The newly built home will be a welcome change from their current place, which has old carpet that caused allergies.

The New Orleans-inspired house is the first two-story home that Lafayette Habitat for Humanity has built in Acadiana. It was constructed over eight months with the help of 400 volunteers.

“I am at a loss for words,” Cormier said, wiping tears from her eyes. “I am so overwhelmed, excited and it’s such a blessing. Words just can’t explain how good I feel. I’m very thankful — blessed.”

Koriana Landry, Cormier’s 15-year-old daughter, said, “It’s beautiful. It’s way better than the house we live in now, and it’s just beautiful.”

The materials used to build the three-bedroom, two-bath home were either donated to or purchased by Habitat for Humanity. The project was sponsored by the Lafayette Consolidated Government Department of Community Development. The house is sold to the family at cost. And the money the family pays goes back to Habitat to help build a home for another family.

The Cormier home was designed by five graduate architecture students at the University of Louisiana at Lafayette in the fall 2013 semester. The young architects were inspired by the New Orleans camelback homes, their architecture professor, Geoff Gjertson, said.

Habitat Executive Director Melinda Taylor said the home’s design fits the shape of the narrow lot on which it was built.

Ten thousand volunteer hours were put into the house, mostly by students from colleges and universities in the Northeast: Syracuse University, Columbia University and Ohio State University among them. The universities together also donated about $20,000 to fund construction.

“We build the houses and design the houses to reflect the existing culture and style of the neighborhood, so you won’t get a very modern home in a neighborhood that’s very traditional,” said Samantha Stevens, community coordinator for Habitat.

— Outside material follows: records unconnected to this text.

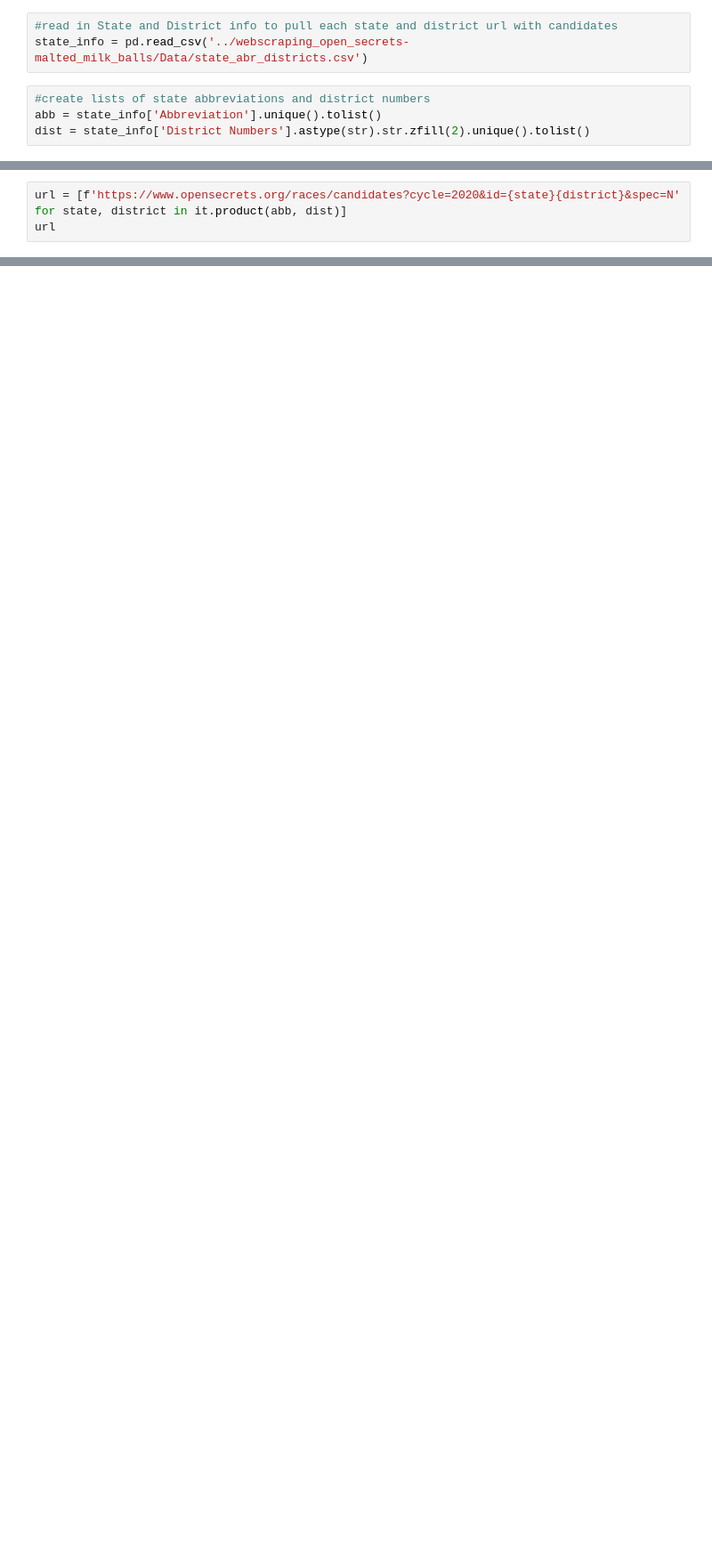
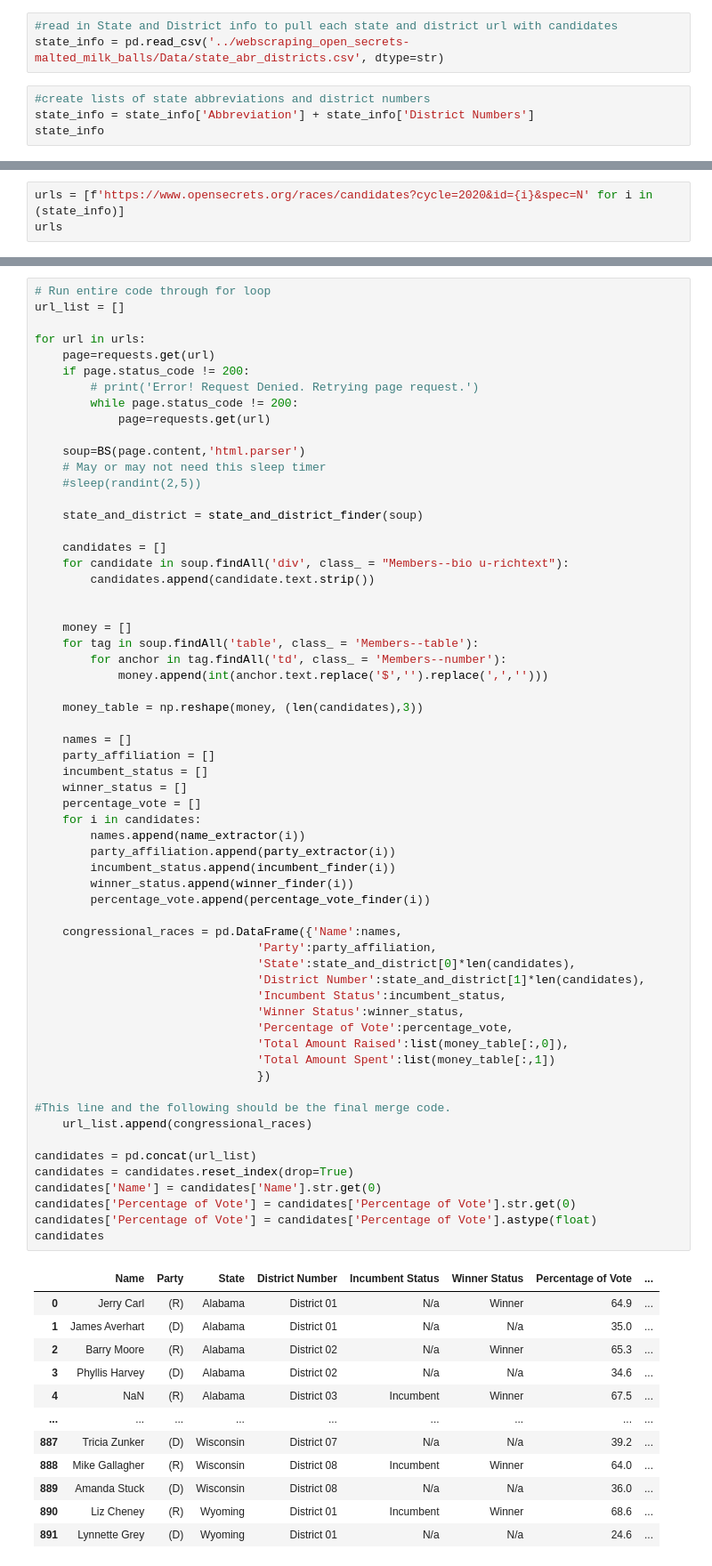
Before and after one commit to nss-data-science-cohort-6/webscraping_open_secrets-malted_milk_balls, a Jupyter notebook: MM_Webscrape.ipynb, the cells around one changed output, grey strips where cells are left out. Shown at 89% size. Drawn from its saved outputs; the diff is of its cells as text; blank space fills up the shorter version.

```diff
--- a/MM_Webscrape.ipynb
+++ b/MM_Webscrape.ipynb
@@ -34,7 +35,7 @@ def state_and_district_finder(soup):
 # %%
 #read in State and District info to pull each state and district url with candidates
-state_info = pd.read_csv('../webscraping_open_secrets-malted_milk_balls/Data/state_abr_districts.csv')
+state_info = pd.read_csv('../webscraping_open_secrets-malted_milk_balls/Data/state_abr_districts.csv', dtype=str)
 # %%
 #create lists of state abbreviations and district numbers
-abb = state_info['Abbreviation'].unique().tolist()
-dist = state_info['District Numbers'].astype(str).str.zfill(2).unique().tolist()
+state_info = state_info['Abbreviation'] + state_info['District Numbers']
+state_info
@@ -41,6 +55,6 @@ dist = state_info['District Numbers'].astype(str).str.zfill(2).unique().tolist()
 # %%
-url = [f'https://www.opensecrets.org/races/candidates?cycle=2020&id={state}{district}&spec=N' for state, district in it.product(abb, dist)]
-url
+urls = [f'https://www.opensecrets.org/races/candidates?cycle=2020&id={i}&spec=N' for i in (state_info)]
+urls
 # %% [output]
 ['https://www.opensecrets.org/races/candidates?cycle=2020&id=AL01&spec=N',
  'https://www.opensecrets.org/races/candidates?cycle=2020&id=AL02&spec=N',
@@ -61,0 +76,74 @@ url
+# %%
+# Run entire code through for loop
+url_list = []
+
+for url in urls:
+    page=requests.get(url)
+    if page.status_code != 200:
+        # print('Error! Request Denied. Retrying page request.')
+        while page.status_code != 200:
+            page=requests.get(url)
+
+    soup=BS(page.content,'html.parser')
+    # May or may not need this sleep timer
+    #sleep(randint(2,5))
+
+    state_and_district = state_and_district_finder(soup)
+
+    candidates = []
+    for candidate in soup.findAll('div', class_ = "Members--bio u-richtext"):
+        candidates.append(candidate.text.strip())
+
+
+    money = []
+    for tag in soup.findAll('table', class_ = 'Members--table'):
+        for anchor in tag.findAll('td', class_ = 'Members--number'):
+            money.append(int(anchor.text.replace('$','').replace(',','')))
+
+    money_table = np.reshape(money, (len(candidates),3))
+
+    names = []
+    party_affiliation = []
+    incumbent_status = []
+    winner_status = []
+    percentage_vote = []
+    for i in candidates:
+        names.append(name_extractor(i))
+        party_affiliation.append(party_extractor(i))
+        incumbent_status.append(incumbent_finder(i))
+        winner_status.append(winner_finder(i))
+        percentage_vote.append(percentage_vote_finder(i))
+
+    congressional_races = pd.DataFrame({'Name':names,
+                                'Party':party_affiliation,
+                                'State':state_and_district[0]*len(candidates),
+                                'District Number':state_and_district[1]*len(candidates),
+                                'Incumbent Status':incumbent_status,
+                                'Winner Status':winner_status,
+                                'Percentage of Vote':percentage_vote,
+                                'Total Amount Raised':list(money_table[:,0]),
+                                'Total Amount Spent':list(money_table[:,1])
+                                })
+
+#This line and the following should be the final merge code.
+    url_list.append(congressional_races)
+
+candidates = pd.concat(url_list)
+candidates = candidates.reset_index(drop=True)
+candidates['Name'] = candidates['Name'].str.get(0)
+candidates['Percentage of Vote'] = candidates['Percentage of Vote'].str.get(0)
+candidates['Percentage of Vote'] = candidates['Percentage of Vote'].astype(float)
+candidates
+# %% [output]
+|  | Name | Party | State | District Number | Incumbent Status | Winner Status | Percentage of Vote | ... |
+| 0 | Jerry Carl | (R) | Alabama | District 01 | N/a | Winner | 64.9 | ... |
+| 1 | James Averhart | (D) | Alabama | District 01 | N/a | N/a | 35.0 | ... |
+| 2 | Barry Moore | (R) | Alabama | District 02 | N/a | Winner | 65.3 | ... |
+| 3 | Phyllis Harvey | (D) | Alabama | District 02 | N/a | N/a | 34.6 | ... |
+| 4 | NaN | (R) | Alabama | District 03 | Incumbent | Winner | 67.5 | ... |
+| ... | ... | ... | ... | ... | ... | ... | ... | ... |
+| 887 | Tricia Zunker | (D) | Wisconsin | District 07 | N/a | N/a | 39.2 | ... |
+| 888 | Mike Gallagher | (R) | Wisconsin | District 08 | Incumbent | Winner | 64.0 | ... |
+| 889 | Amanda Stuck | (D) | Wisconsin | District 08 | N/a | N/a | 36.0 | ... |
+| 890 | Liz Cheney | (R) | Wyoming | District 01 | Incumbent | Winner | 68.6 | ... |
+| 891 | Lynnette Grey | (D) | Wyoming | District 01 | N/a | N/a | 24.6 | ... |
```
Also changed, not shown: parts of 6 cells of this notebook.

Habitat is currently building three homes in Lafayette, with 12 more planned. Cormier’s new home is No. 12 in the McComb-Veazey neighborhood.

Stevens said the goal in the next five years is to build 25 new homes in Lafayette.